Gemignani provides recipes to his master pizza doughs, including sourdough starter and gluten-free pizza dough which, like Stafford’s recipe, calls for Caputo gluten-free flour. There’s even a recipe for Acrobatic Dough (p. 70). Each recipe includes a QR code so you can watch Tara Hattan toss dough through the air or get an explainer from Paul Cataldo about successfully combining semolina and high-gluten flour as in his Vegas Fortuna Pizza (p. 234).

There’s nothing here a home cook can’t handle and most will appreciate the extensive photography provided with each recipe, backed up by the QR-linked videos. To keep things simple, many recipes, like lemon oil and roasted cherry tomatoes, are shared.

If only champions in other competitions were this friendly!

Don’t Cook! Eat Pizza from World Champion Chefs Instead

Should you desire to eat some of the above-mentioned chef’s creations, the Culinary Institute of America at Copia in downtown Napa is hosting Summer of Pies. It’s a world pizza tour with guest chefs scheduled to throw down their favorite pies from June through October. Featured in The Pursuit of Pizza, Chef Spencer Glenn of Pizza My Heart in San Jose is at the ovens July 12-13 and Laura Meyer of Pizzeria da Laura in Berkeley visits July 26-27. Frank Pinello, featured in Gozney’s Pizza Volume 01, is on hand October 18-19, among many others.

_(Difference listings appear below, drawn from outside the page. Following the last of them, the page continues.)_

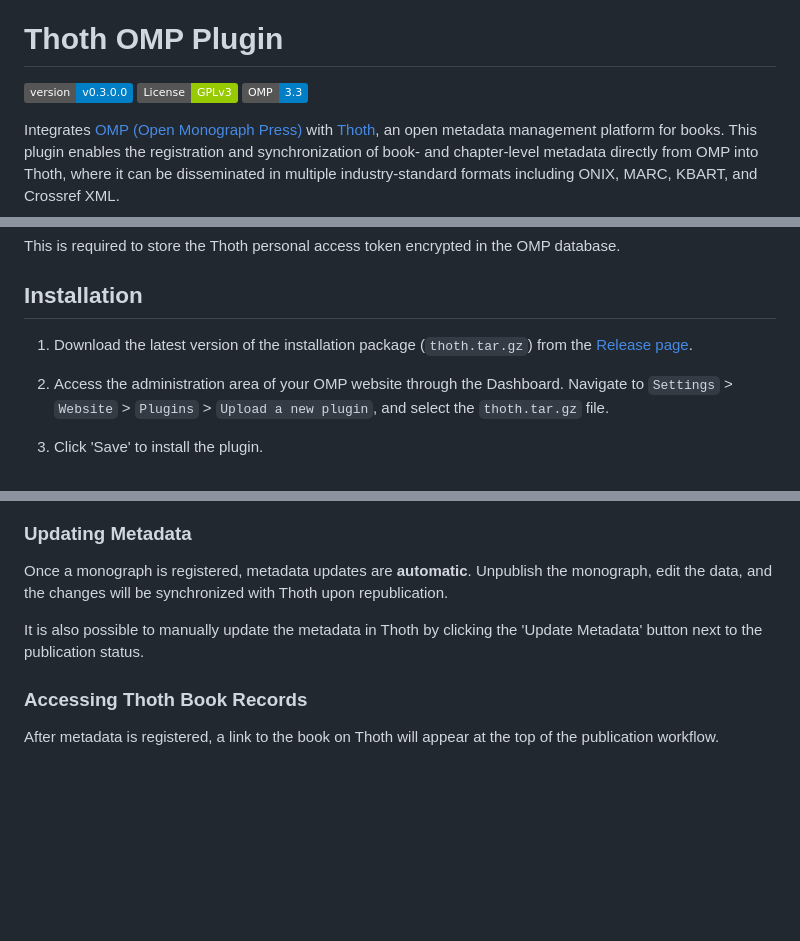
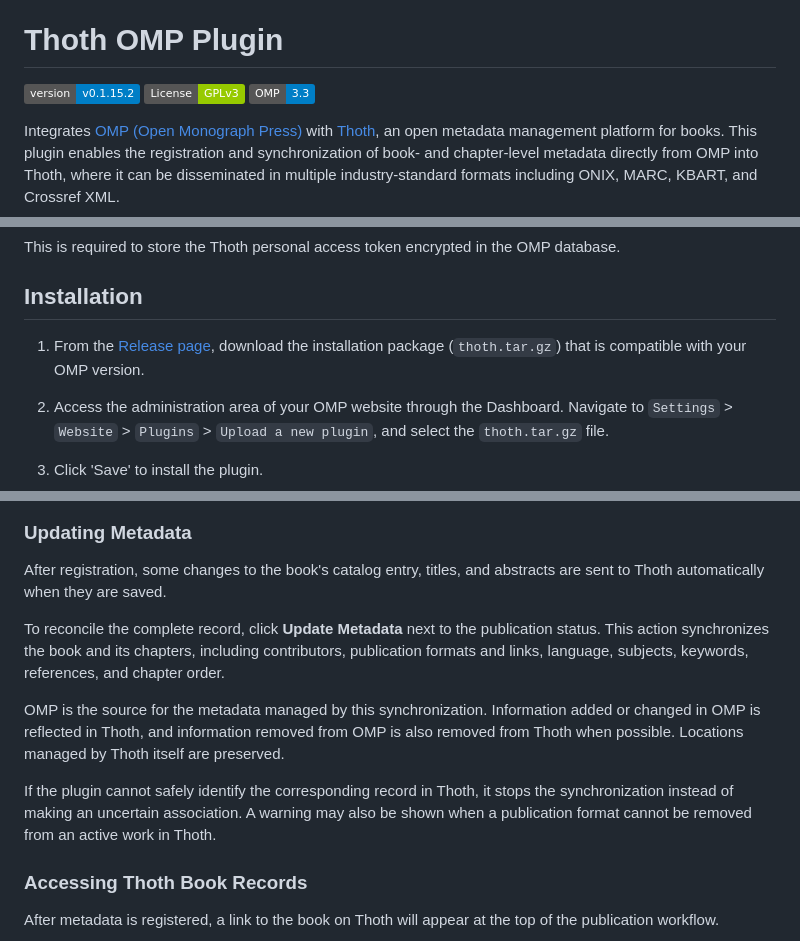
Before and after one commit to thoth-pub/thoth-omp-plugin, a Markdown page: README.md, 3 parts joined by grey strips. Drawn GitHub-style; badges without logos; blank space fills up the shorter version.

Commit message:
docs: clarify metadata synchronization
refs documentacao-e-tarefas/desenvolvimento_e_infra#1222

```diff
--- a/README.md
+++ b/README.md
@@ -2,7 +2,7 @@
 
 # Thoth OMP Plugin
 
-[![Current Version](https://img.shields.io/badge/version-v0.3.0.0-blue)](https://github.com/thoth-pub/thoth-omp-plugin/releases)
+[![Current Version](https://img.shields.io/badge/version-v0.1.15.2-blue)](https://github.com/thoth-pub/thoth-omp-plugin/releases)
 [![License: GPL v3](https://img.shields.io/badge/License-GPLv3-green.svg)](https://www.gnu.org/licenses/gpl-3.0)
 [![OMP compatibility](https://img.shields.io/badge/OMP-3.3-blue)](https://pkp.sfu.ca/software/omp/)
 
@@ -26,7 +26,8 @@ This is required to store the Thoth personal access token encrypted in the OMP d
 
 ## Installation
 
-1. Download the latest version of the installation package (`thoth.tar.gz`) from the [Release page](https://github.com/thoth-pub/thoth-omp-plugin/releases).
+1. From the [Release page](https://github.com/thoth-pub/thoth-omp-plugin/releases), download the installation
+   package (`thoth.tar.gz`) that is compatible with your OMP version.
 
 2. Access the administration area of your OMP website through the Dashboard. Navigate to `Settings` > `Website` > `Plugins` > `Upload a new plugin`, and select the `thoth.tar.gz` file.
 
@@ -61,9 +62,20 @@ Register metadata for already-published monographs by using the 'Register' butto
 
 ### Updating Metadata
 
-Once a monograph is registered, metadata updates are **automatic**. Unpublish the monograph, edit the data, and the changes will be synchronized with Thoth upon republication.
+After registration, some changes to the book's catalog entry, titles, and abstracts are sent to Thoth automatically
+when they are saved.
 
-It is also possible to manually update the metadata in Thoth by clicking the 'Update Metadata' button next to the publication status.
+To reconcile the complete record, click **Update Metadata** next to the publication status. This action synchronizes
+the book and its chapters, including contributors, publication formats and links, language, subjects, keywords,
+references, and chapter order.
+
+OMP is the source for the metadata managed by this synchronization. Information added or changed in OMP is reflected
+in Thoth, and information removed from OMP is also removed from Thoth when possible. Locations managed by Thoth
+itself are preserved.
+
+If the plugin cannot safely identify the corresponding record in Thoth, it stops the synchronization instead of
+making an uncertain association. A warning may also be shown when a publication format cannot be removed from an
+active work in Thoth.
 
 ### Accessing Thoth Book Records
 
```
Also changed, not shown: docs/README-es.md (+16 -4 lines), docs/README-pt_BR.md (+16 -4 lines).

Chef Tony Gemignani, 13 time World Pizza Champion, in front of his North Beach, San Francisco restaurant

photo credit: Marc Fiorito, Gamma Nine